Antarctica is at the end of the world, a destination of extremes of climate, difficult to reach, but so rewarding for the traveling wildlife and landscape photographer.  The White Continent is unique in belonging to no country, but being shared as a truly special and unique resource.  The first time we went, it was for the wildlife: vast fields of penguins, fur seals and elephant seals, albatrosses.

Chinstrap penguins are among the 7 species of penguins which can be seen in Antarctica and sub-Antarctic islands.
A gentoo penguin in snow-white Antarctica.


Glacier blues and sculptural forms abound in icebergs in Antarctic waters.

What took us back again was the ephemeral light and stark splendor of the landscapes. It seduced us, so much that we’re heading there again soon for our third trip.  What we’ve learned about the ins and outs of travel to Antarctica may help traveling photographers decide if or how to experience it.

The basics

  1. It’s expensive. The price will vary with the length of the trip, cabin type and destinations, but range from $10,000 on up, with most trips being in the $14-25,000 range.
  2. There are no hotels: Essentially all Antarctic travel is by boat, which functions as a floating hotel.
A leopard seal on an ice floe in Antarctica; some excursions will be by Zodiac craft, as seen in the background.


Your first decision is where to go. Most trips suitable for photographers go to the Antarctic peninsula, the land, and islands which extend north from the continent towards the southern tip of South America. In my mind, the first major decision is whether also to go to South Georgia. Because of the distances and logistics involved, many trips these days go EITHER to Antarctica OR South Georgia (usually coupled with the Falklands). Doing both is well worth it if you can manage the expense and time required. Our prior trips are illustrative:

Our first excursion

The first time we went, 15 years ago, our 3-week trip with Lindblad Expeditions/National Geographic began in Santiago, Chile.  We took an included charter flight to the Falkland Islands, where we boarded the boat. From the Falklands, it took two days at sea to reach South Georgia Island. After too few days there, another two days at sea brought us to the Antarctic peninsula. We finished our journey returning by boat to the Falklands and flew back from there. In the cheapest stateroom (opposite the cruise director and from a seasickness point of view, one of the better choices), this trip was under $10,000 each for the nearly three weeks.

Trips like these, including the Antarctic peninsula AND South Georgia, seem to be relatively rare these days.  Undoubtedly, the length of trip and the expense underpin the tendency these days for trips either to go to the peninsula OR to go to the Falkland Islands and South Georgia.
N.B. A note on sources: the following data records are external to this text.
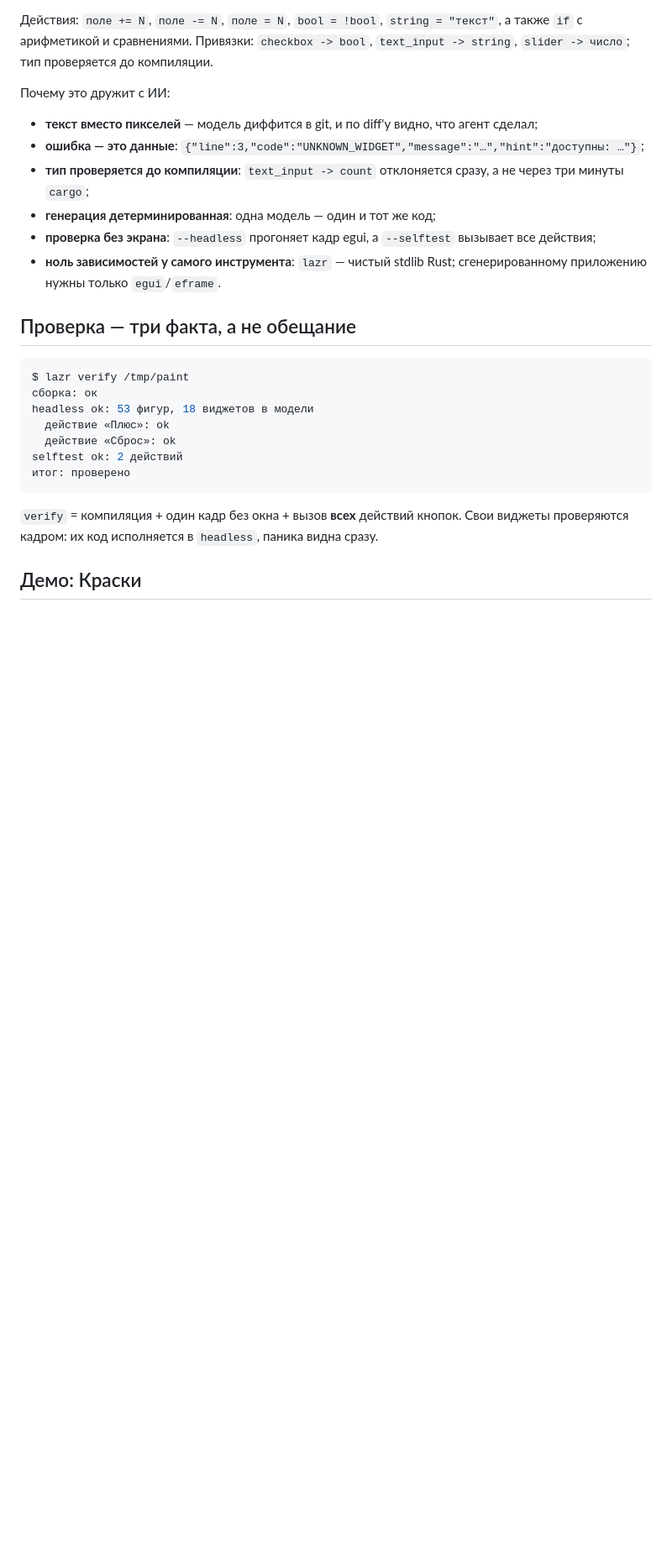
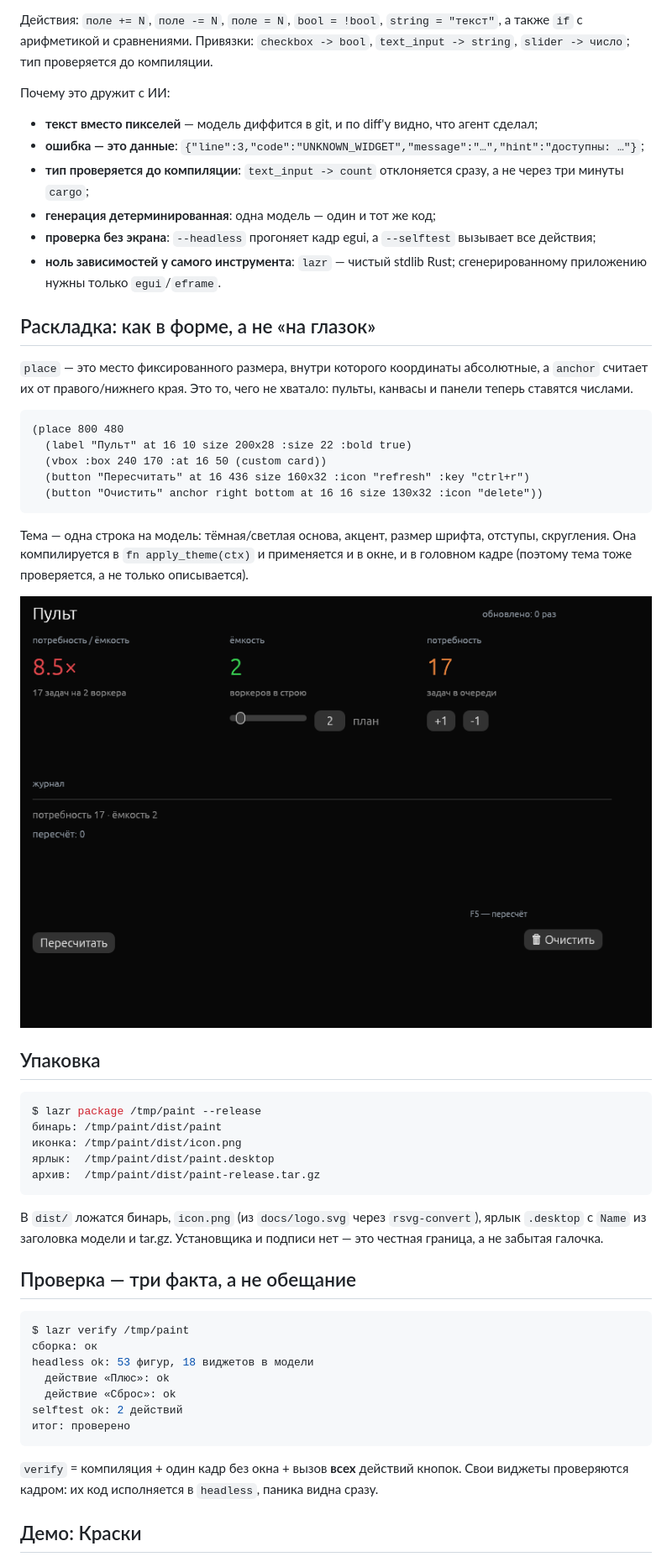
Before and after one commit to kostyk348/lazr, a Markdown page: README.md, the part around one of its changes. Shown at 84% size. GitHub-like rendering; pictures changed too: docs/dashboard.png (added); blank space fills up the shorter version.

````diff
--- a/README.md
+++ b/README.md
@@ -72,6 +75,38 @@ lazr mcp                   # то же самое для агента, по MCP
 * **генерация детерминированная**: одна модель — один и тот же код;
 * **проверка без экрана**: `--headless` прогоняет кадр egui, а `--selftest` вызывает все действия;
 * **ноль зависимостей у самого инструмента**: `lazr` — чистый stdlib Rust; сгенерированному приложению нужны только `egui`/`eframe`.
+
+## Раскладка: как в форме, а не «на глазок»
+
+`place` — это место фиксированного размера, внутри которого координаты абсолютные, а `anchor` считает их от
+правого/нижнего края. Это то, чего не хватало: пульты, канвасы и панели теперь ставятся числами.
+
+```lisp
+(place 800 480
+  (label "Пульт" at 16 10 size 200x28 :size 22 :bold true)
+  (vbox :box 240 170 :at 16 50 (custom card))
+  (button "Пересчитать" at 16 436 size 160x32 :icon "refresh" :key "ctrl+r")
+  (button "Очистить" anchor right bottom at 16 16 size 130x32 :icon "delete"))
+```
+
+Тема — одна строка на модель: тёмная/светлая основа, акцент, размер шрифта, отступы, скругления. Она
+компилируется в `fn apply_theme(ctx)` и применяется и в окне, и в головном кадре (поэтому тема тоже
+проверяется, а не только описывается).
+
+![Пульт](docs/dashboard.png)
+
+## Упаковка
+
+```console
+$ lazr package /tmp/paint --release
+бинарь: /tmp/paint/dist/paint
+иконка: /tmp/paint/dist/icon.png
+ярлык:  /tmp/paint/dist/paint.desktop
+архив:  /tmp/paint/dist/paint-release.tar.gz
+```
+
+В `dist/` ложатся бинарь, `icon.png` (из `docs/logo.svg` через `rsvg-convert`), ярлык `.desktop` с `Name` из
+заголовка модели и tar.gz. Установщика и подписи нет — это честная граница, а не забытая галочка.
 
 ## Проверка — три факта, а не обещание
 
````
Also changed, not shown: other parts of README.md (+4 -1 lines), docs/paint.png, 9 other files.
Our second trip

By the time of our second trip, three years ago, another option had emerged: Flying to Antarctica.  This sounds irresistible, trading two days at sea for a 2-hour flight to King George Island, where the boat will be waiting. This is a nice option, but there are caveats. On our trip, the second of two identical trips organized by Luminous Landscape, the trip immediately preceding ours never made it to Antarctica. It wasn’t for lack of trying, but the fog and weather windows never permitted the group to land. That’s the exception, but it can happen. As for the 2-hour flight, it may well consume an entire day, as ours did. This isn’t an ordinary commercial flight that leaves at a scheduled hour, weather permitting. In flying to Antarctica, the weather permitting part of the equation dominates. It would be fairer to say the exchange is two days at sea vs. one day accomplishing a 2-hour flight. For the very prone to seasickness, this may still be an attractive option.

This trip was about $12,000 each but was only for one week. With travel time, we only had four full days on the peninsula, which was wonderful, but felt a day too short for me. I should also point out that the cost for most of the other passengers in double cabins was $14,000.  Sharing a room with a friend in one of the few triples saved us each $2000, just about paying for our follow-up trip the next week to Patagonia.

Your home away from home in Antarctica: An expedition ship with an ice-strengthened hull. This is Neko Harbor; the patch of rock and soil without snow is a gentoo penguin colony.

Our current voyage

This upcoming trip is for three weeks, including the Falklands, South Georgia and the Antarctic peninsula. It is an all-suite boat, starting at $21,500 per person in double cabins and ranging up to over $37,000 for increasingly more sumptuous suites. There are a few triples, so we’re buddying up again with our stalwart travel companion. In a triple, our tariff is $16,000 per person. We booked 1.5 years before and received a 10% early booking discount, bringing our cost per person down to the relative bargain price of $14,400 each, saving Steve and me $10,000 and our friend $5000, as well as the potential pain of roommate potluck (at least he knows what he’s getting into!).

After our second trip, we yearned for more time at the peninsula AND a return to South Georgia. Time and money aside, they are both splendid and worthy of the considerable effort required to experience them.

In a follow-up post, we’ll compare specific trips geared to photographers as to cost, destinations (how much time and where) and logistics.

Close-up encounters with wildlife, like this Weddell seal sprawled on an ice floe, are a major lure of Antarctica.